= Your goal =
Each line below that includes the word "decoration" is to be reported.

(Screenshot and code edit data)
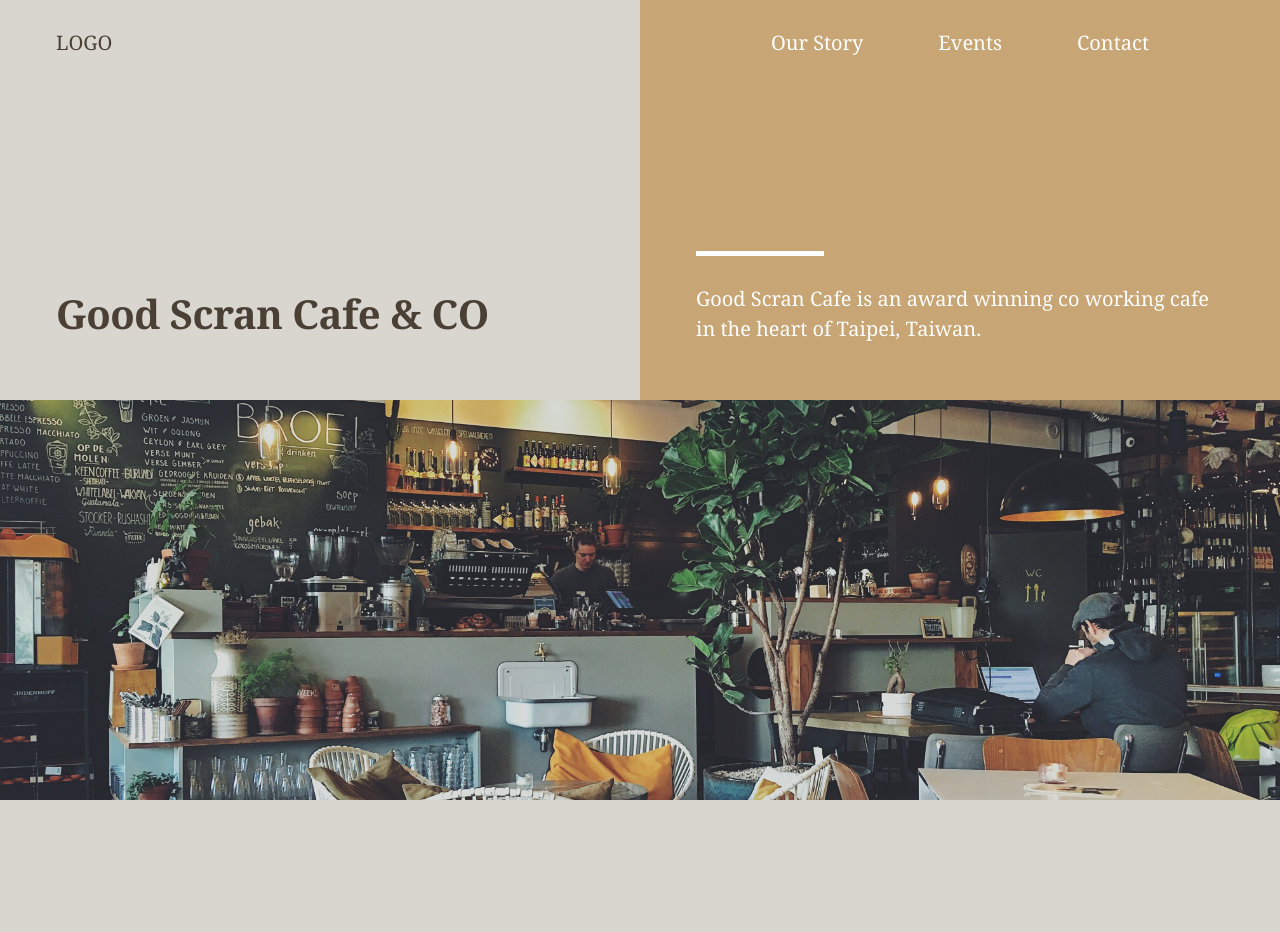
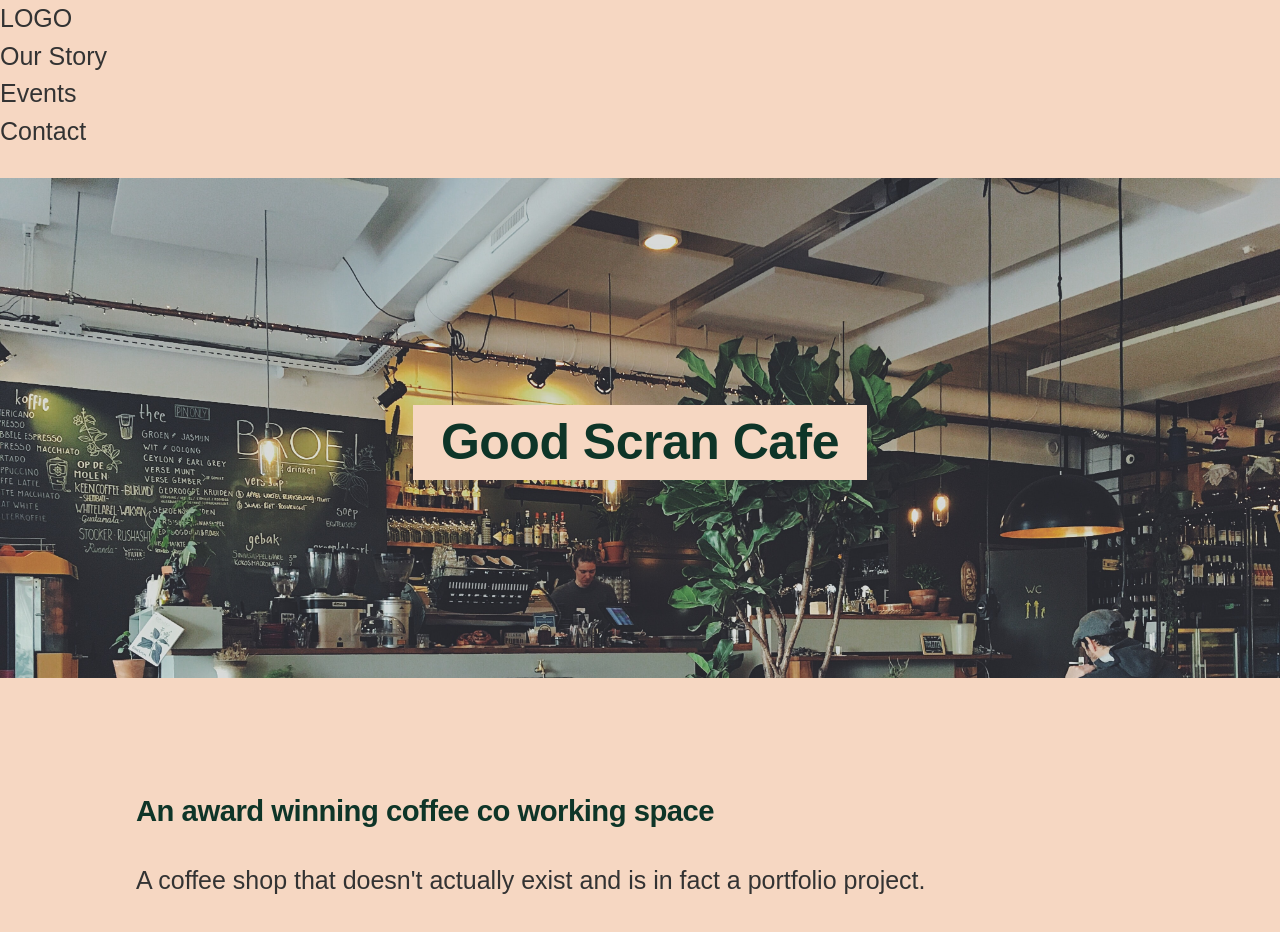
Before and after one commit to davidgeorgebell/nextjs-venue-site, a Next.js app: page / in a window 1280 px wide. Shown: the top 932 px of the page. Before the commit the page ends 800 px from the top, so only its background shows below. Built offline with nearby package versions, Linux system fonts and the light colour scheme.

Commit message:
re style

```diff
--- a/components/Nav.js
+++ b/components/Nav.js
@@ -2,10 +2,13 @@ import React from 'react';
 
 export const Nav = () => {
   return (
-    <ul className='nav-list'>
-      <li className='nav-list-item'>Our Story</li>
-      <li className='nav-list-item'>Events</li>
-      <li className='nav-list-item'>Contact</li>
-    </ul>
+    <div className='nav-wrapper'>
+      <span>LOGO</span>
+      <ul className='nav-list'>
+        <li className='nav-list-item'>Our Story</li>
+        <li className='nav-list-item'>Events</li>
+        <li className='nav-list-item'>Contact</li>
+      </ul>
+    </div>
   );
 };
--- a/pages/index.js
+++ b/pages/index.js
@@ -8,26 +8,24 @@ export default function Home() {
         <title>Good Scran Cafe</title>
         <link rel='icon' href='/favicon.ico' />
       </Head>
+      <header>
+        <Nav />
+      </header>
+      <div>
+        <main>
+          <div className='hero'>
+            <div className='content-container'>
+              <h1 className='hero-title'>Good Scran Cafe</h1>
+            </div>
+          </div>
 
-      <div className='content-container'>
-        <main>
-          <div className='home-grid-wrapper'>
-            <div className='home-grid-1'>
-              <span>LOGO</span>
-              <h1 className='title'>Good Scran Cafe & CO</h1>
-            </div>
-            <div className='home-grid-2'>
-              <Nav />
-              <div className='intro'>
-                <span className='decoration'></span>
-                <p className='intro-text'>
-                  Good Scran Cafe is an award winning co working cafe in the
-                  heart of Taipei, Taiwan.
-                </p>
-              </div>
-            </div>
-            <div className='home-grid-3'>
-              <img className='home-image' src='/cafe.jpg' alt='Cafe' />
+          <div className='intro'>
+            <div className='content-container'>
+              <h3> An award winning coffee co working space</h3>
+              <p className='intro-text'>
+                A coffee shop that doesn't actually exist and is in fact a
+                portfolio project.
+              </p>
             </div>
           </div>
         </main>
--- a/styles/global.css
+++ b/styles/global.css
@@ -2,10 +2,9 @@
   --font-plain: Arial, 'Helvetica', sans-serif;
   --font-fancy: Georgia, serif;
   --font-mono: menlo, Monaco, monospace;
-  --bg: #d9d5cf;
-  --bg-bravo: #c7a575;
-  --fg: #ffffff;
-  --fg-bravo: #4a4035;
+  --bg: #f6d7c2;
+  --bg-darkish: #101216;
+  --fg: #0e3528;
   --accents-1: #111111;
   --accents-2: #333333;
   --accents-3: #444444;
@@ -14,8 +13,23 @@
   --accents-6: #999999;
   --accents-7: #eaeaea;
   --accents-8: #fafafa;
-  --foxtrot: #dec1ab;
-  --alpha: #e0caac;
+  --error: #ff0000;
+  --error-light: #ff3333;
+  --erro-dark: #e60000;
+  --alpha: #0070f3;
+  --alpha-light: #3291ff;
+  --alpha-dark: #0761d1;
+  --bravo: #f5a623;
+  --bravo-light: #f7b955;
+  --bravo-dark: #ab570a;
+  --charlie: #50e3c2;
+  --charlie-light: #79ffe1;
+  --charlie-dark: #29bc9b;
+  --delta: #f81ce5;
+  --echo: #7928ca;
+  --echo-light: #8a63d2;
+  --echo-dark: #4c2889;
+  --foxtrot: #ff0080;
   --radius: 8px;
   --shadow-small: 0 5px 10px rgba(0, 0, 0, 0.12);
   --shadow-medium: 0 8px 30px rgba(0, 0, 0, 0.12);
@@ -34,8 +48,8 @@ body {
   scroll-behavior: smooth;
   text-rendering: optimizeSpeed;
   line-height: 1.5;
-  font-family: var(--font-fancy);
-  color: var(--fg-bravo);
+  font-family: var(--font-plain);
+  color: var(--accents-2);
   background: var(--bg);
 }
 h1,
@@ -45,7 +59,7 @@ h4,
 h5,
 h6 {
   letter-spacing: -0.5px;
-  color: var(--fg-bravo);
+  color: var(--fg);
 }
 
 /* Box sizing rules */
@@ -77,11 +91,12 @@ h1,
 h2,
 h3,
 h4 {
-  margin: 0;
+  margin-top: var(--flow-mid);
+  margin-bottom: var(--flow-space);
 }
 
 p {
-  margin: 0;
+  margin-bottom: var(--flow-space);
 }
 
 /* Remove list styles on ul, ol elements with a class attribute */
@@ -96,7 +111,7 @@ a:not([class]) {
   text-decoration-skip-ink: auto;
 }
 a {
-  /* color: var(--fg); */
+  color: var(--foxtrot);
   text-decoration: none;
   font-weight: bold;
 }
@@ -114,8 +129,8 @@ select {
   font: inherit;
 }
 ::selection {
-  background-color: var(--fg-bravo);
-  color: var(--fg);
+  background-color: var(--fg);
+  color: var(--bg);
 }
 time {
   text-transform: uppercase;
@@ -141,135 +156,66 @@ blockquote {
   border-left: 0.3rem solid var(--foxtrot);
 }
 
+/* ------- Code --------- */
+
+pre {
+  max-width: 100%;
+  background: var(--accents-2);
+  overflow: auto;
+  border-radius: var(--radius);
+  padding: 1rem;
+  font-size: 0.874rem;
+  border: 1px solid var(--foxtrot);
+}
+code {
+  color: var(--fg);
+}
+
 /* ------ Responsive Type ---------- */
 
 @media (min-width: 640px) {
   body {
-    font-size: 17px;
+    font-size: 20px;
   }
 }
 @media (min-width: 768px) {
   body {
-    font-size: 18px;
+    font-size: 22px;
   }
 }
 @media (min-width: 1024px) {
   body {
-    font-size: 19px;
+    font-size: 24px;
   }
 }
 @media (min-width: 1280px) {
   body {
-    font-size: 20px;
+    font-size: 25px;
   }
 }
-
-/* App styles */
-
-footer {
-  max-width: 100%;
-  position: absolute;
-  bottom: 0;
-  height: 50px;
-  display: flex;
-  justify-content: center;
-  align-items: center;
-}
-
-footer a {
-  display: flex;
-  justify-content: center;
-  align-items: center;
-  font-size: 15px;
-}
-
-a {
-  text-decoration: none;
-}
-
 .container {
   margin: 0 auto;
   padding: 0;
   max-width: 100%;
 }
-
 .content-container {
-  max-width: 80rem;
+  max-width: 70rem;
   margin: 0 auto;
-  padding: 0;
+  padding: var(--flow-mid);
 }
 
-/* Home Page */
+/* Hero */
 
-.home-grid-wrapper {
-  height: 100vh;
-  width: 100vw;
-  grid-template-columns: 1fr 1fr;
-  grid-template-rows: 1fr 1fr;
-  display: grid;
-  grid-template-areas:
-    'grid-1 grid-2'
-    'grid-3 grid-3';
+.hero {
+  background: url('/cafe.jpg');
+  background-size: cover;
+  height: 20em;
+  display: flex;
+  justify-content: center;
+  align-items: center;
 }
-.home-grid-1 {
-  grid-area: grid-1;
-  display: flex;
-  flex-direction: column;
-  justify-content: space-between;
-  height: 50vh;
+.hero-title {
   background: var(--bg);
-  padding-top: var(--flow-space);
-  padding-bottom: var(--flow-mid);
-  padding-left: var(--flow-mid);
-  padding-right: var(--flow-mid);
-  color: var(--fg-bravo);
+  color: var(--fg);
+  padding: 0 var(--flow-space);
 }
-.home-grid-2 {
-  grid-area: grid-2;
-  display: flex;
-  flex-direction: column;
-  justify-content: space-between;
-  height: 50vh;
-  background: var(--bg-bravo);
-  padding-top: var(--flow-space);
-  padding-bottom: var(--flow-mid);
-  padding-left: var(--flow-mid);
-  padding-right: var(--flow-mid);
-  color: var(--fg);
-}
-.intro {
-  display: grid;
-  grid-template-rows: 1fr 5px 1fr;
-}
-.decoration {
-  background: var(--fg);
-  grid-row: 2;
-  width: 8rem;
-}
-.intro-text {
-  grid-row: 3;
-  justify-self: end;
-  margin-top: var(--flow-space);
-}
-
-.home-grid-3 {
-  grid-area: grid-3;
-  /* background-image: url('/cafe.jpg');
-  background-size: cover;
-  background-position: top;
-  min-height: 100%; */
-}
-.home-image {
-  object-fit: cover;
-  height: 50vh;
-  width: 100vw;
-}
-
-/* Nav */
-
-.nav-list {
-  grid-area: grid-2;
-  display: flex;
-  justify-content: space-evenly;
-  grid-row: 1;
-}
```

= Problem solution =
-                <span className='decoration'></span>
   text-decoration-skip-ink: auto;
   text-decoration: none;
-  text-decoration: none;
-.decoration {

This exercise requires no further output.